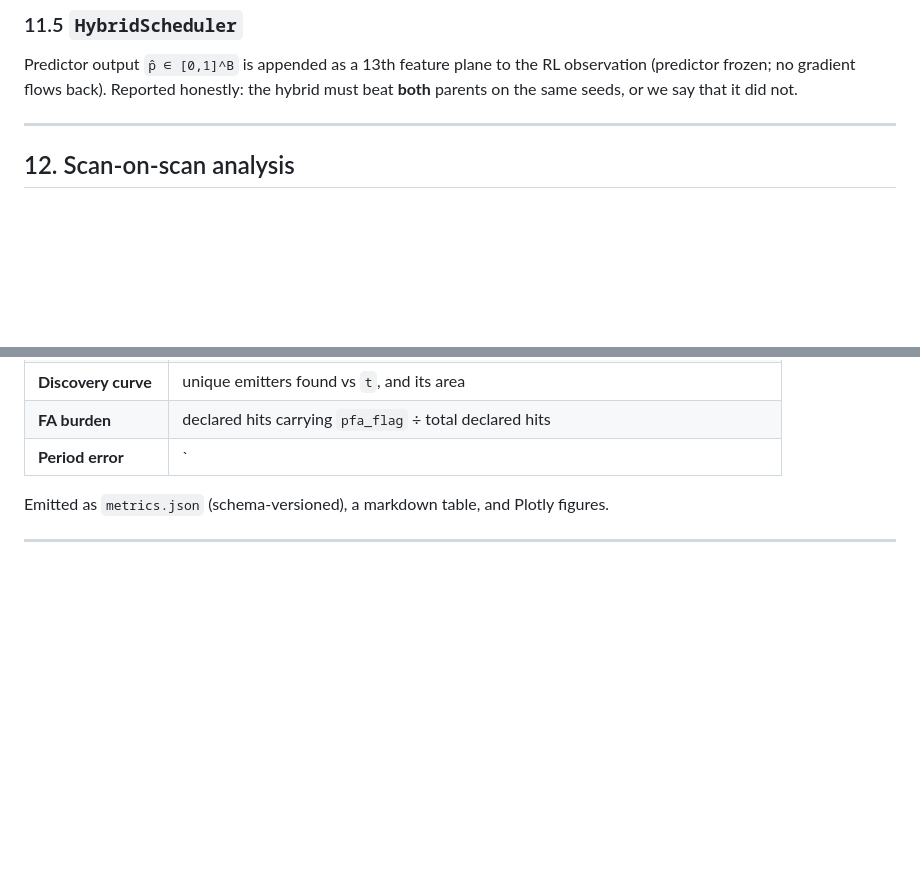
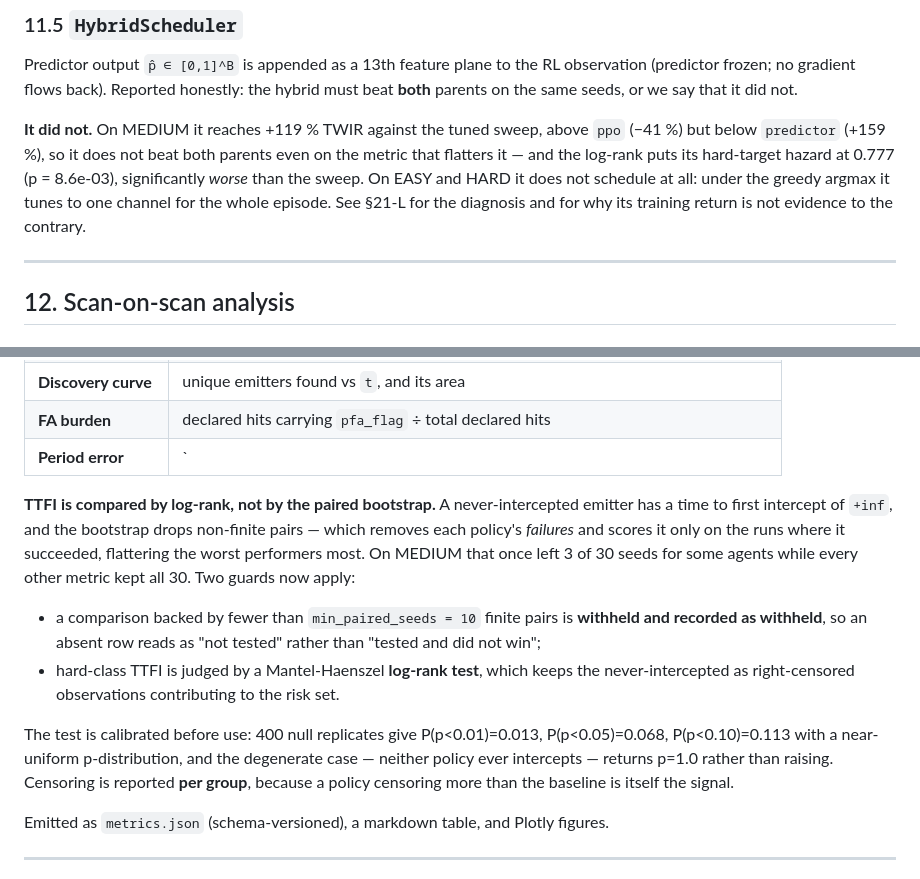
Before and after one commit to shirish-raj-gupta/SIH26055_Prototype, a Markdown page: docs/architecture.md, 2 parts joined by grey strips. Drawn GitHub-style; blank space fills up the shorter version.

```diff
--- a/docs/architecture.md
+++ b/docs/architecture.md
@@ -476,6 +476,14 @@ Predictor output `p̂ ∈ [0,1]^B` is appended as a 13th feature plane to the RL
 (predictor frozen; no gradient flows back). Reported honestly: the hybrid must beat **both**
 parents on the same seeds, or we say that it did not.
 
+**It did not.** On MEDIUM it reaches +119 % TWIR against the tuned sweep, above
+`ppo` (−41 %) but below `predictor` (+159 %), so it does not beat both parents even
+on the metric that flatters it — and the log-rank puts its hard-target hazard at
+0.777 (p = 8.6e-03), significantly *worse* than the sweep. On EASY and HARD it does
+not schedule at all: under the greedy argmax it tunes to one channel for the whole
+episode. See §21-L for the diagnosis and for why its training return is not
+evidence to the contrary.
+
 ---
 
 ## 12. Scan-on-scan analysis
@@ -622,6 +630,24 @@ differencing removes scenario variance and is what makes a 25 % claim defensible
 | **Discovery curve** | unique emitters found vs `t`, and its area |
 | **FA burden** | declared hits carrying `pfa_flag` ÷ total declared hits |
 | **Period error** | `|T̂e − Te| / Te`; plus **average intercept time error** (§12.2) |
+
+**TTFI is compared by log-rank, not by the paired bootstrap.** A never-intercepted
+emitter has a time to first intercept of `+inf`, and the bootstrap drops non-finite
+pairs — which removes each policy's *failures* and scores it only on the runs where
+it succeeded, flattering the worst performers most. On MEDIUM that once left 3 of
+30 seeds for some agents while every other metric kept all 30. Two guards now apply:
+
+* a comparison backed by fewer than `min_paired_seeds = 10` finite pairs is
+  **withheld and recorded as withheld**, so an absent row reads as "not tested"
+  rather than "tested and did not win";
+* hard-class TTFI is judged by a Mantel-Haenszel **log-rank test**, which keeps the
+  never-intercepted as right-censored observations contributing to the risk set.
+
+The test is calibrated before use: 400 null replicates give P(p<0.01)=0.013,
+P(p<0.05)=0.068, P(p<0.10)=0.113 with a near-uniform p-distribution, and the
+degenerate case — neither policy ever intercepts — returns p=1.0 rather than
+raising. Censoring is reported **per group**, because a policy censoring more than
+the baseline is itself the signal.
 
 Emitted as `metrics.json` (schema-versioned), a markdown table, and Plotly figures.
 
```
Also changed, not shown: other parts of docs/architecture.md (+69 -0 lines).
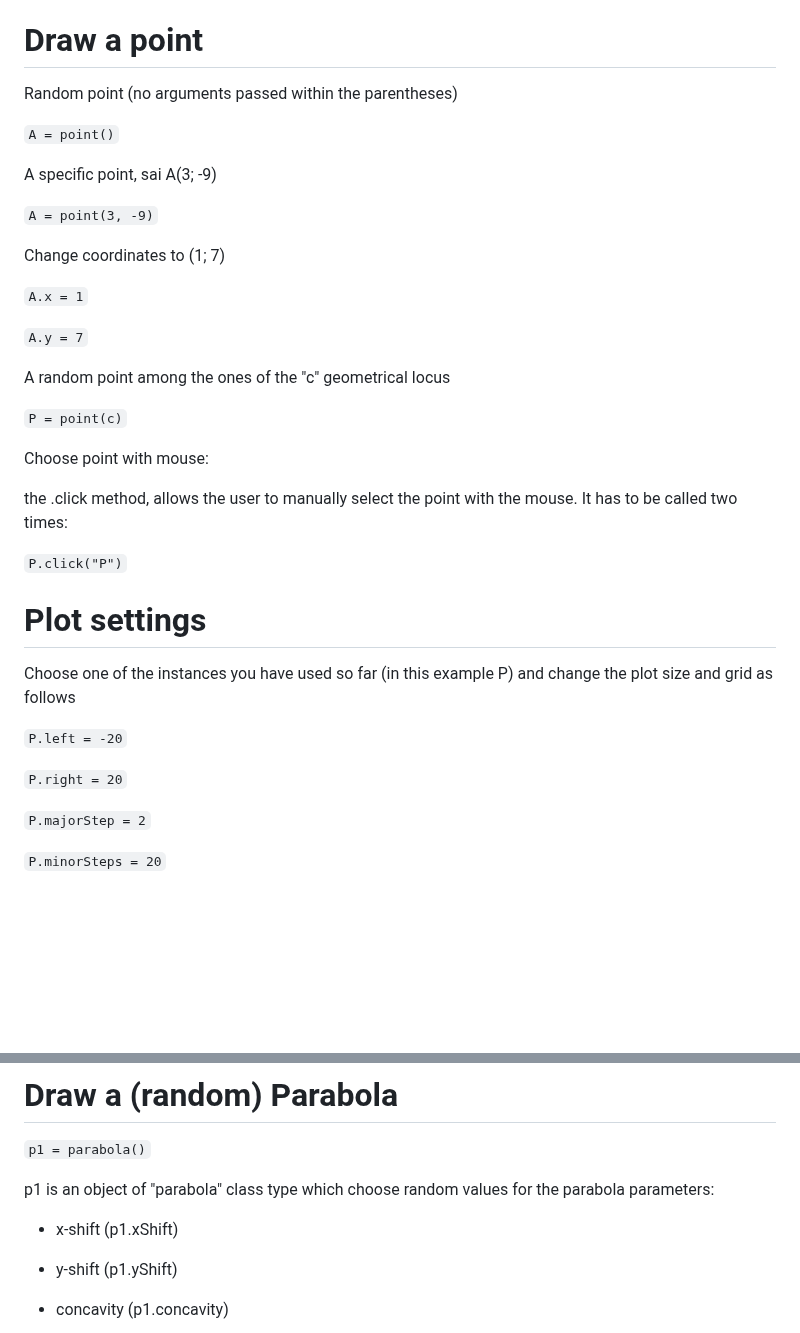
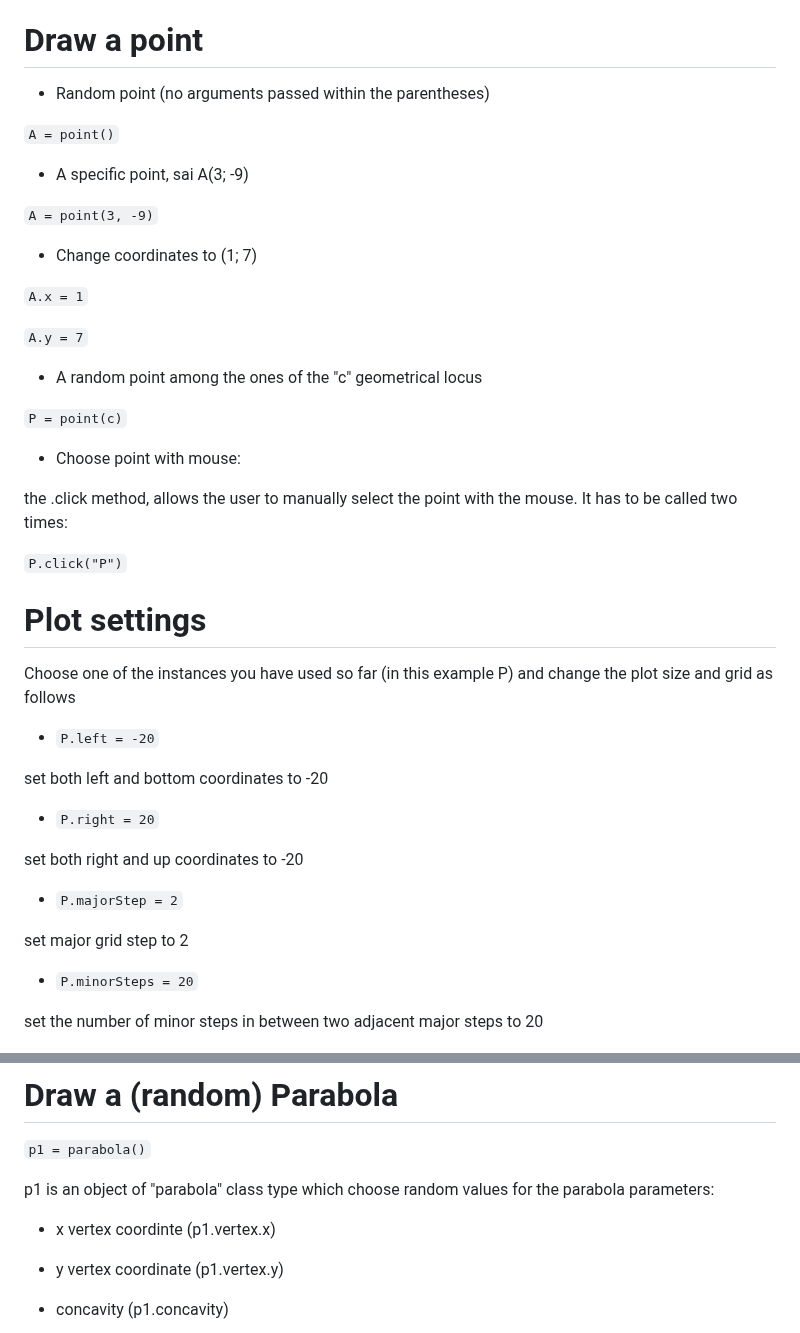
Before and after one commit to stefanovic80/geompy, a Markdown page: README.md, 2 parts joined by grey strips. Drawn GitHub-style; blank space fills up the shorter version.

```diff
--- a/README.md
+++ b/README.md
@@ -177,27 +207,27 @@ last 100 points are removed. In both cases points are removed both from the plot
 # Draw a point
 
 
-Random point (no arguments passed within the parentheses)
+- Random point (no arguments passed within the parentheses)
 
 `A = point()`
 
-A specific point, sai A(3; -9)
+- A specific point, sai A(3; -9)
 
 `A = point(3, -9)`
 
-Change coordinates to (1; 7)
+- Change coordinates to (1; 7)
 
 `A.x = 1`
 
 `A.y = 7`
 
 
-A random point among the ones of the "c" geometrical locus
+- A random point among the ones of the "c" geometrical locus
 
 `P = point(c)`
 
 
-Choose point with mouse:
+- Choose point with mouse:
 
 the .click method, allows the user to manually select the point with the mouse. It has to be called two times:
 
@@ -209,14 +239,21 @@ the .click method, allows the user to manually select the point with the mouse.
 
 Choose one of the instances you have used so far (in this example P) and change the plot size and grid as follows
 
-`P.left = -20`
+- `P.left = -20`
 
-`P.right = 20`
+set both left and bottom coordinates to -20
 
-`P.majorStep = 2`
+- `P.right = 20`
 
-`P.minorSteps = 20`
+set both right and up coordinates to -20
 
+- `P.majorStep = 2`
+
+set major grid step to 2
+
+- `P.minorSteps = 20`
+
+set the number of minor steps in between two adjacent major steps to 20
 
 ![Alt Text](pictures/grid.png)
 
@@ -443,9 +430,9 @@ to change to "black" type
 
 p1 is an object of "parabola" class type which choose random values for the parabola parameters:
 
-- x-shift (p1.xShift)
+- x vertex coordinte (p1.vertex.x)
 
-- y-shift (p1.yShift)
+- y vertex coordinate (p1.vertex.y)
 
 - concavity (p1.concavity)
 
```
Also changed, not shown: other parts of README.md (+41 -61 lines).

_ _ _ _ _ _ _

**REQUIRED ACTION:**
Could you show every line of the listing that holds the string "architecture"?

**SOLUTION FOR THIS TASK:**
Before and after one commit to shirish-raj-gupta/SIH26055_Prototype, a Markdown page: docs/architecture.md, 2 parts joined by grey strips. Drawn GitHub-style; blank space fills up the shorter version.
--- a/docs/architecture.md
+++ b/docs/architecture.md
Also changed, not shown: other parts of docs/architecture.md (+69 -0 lines).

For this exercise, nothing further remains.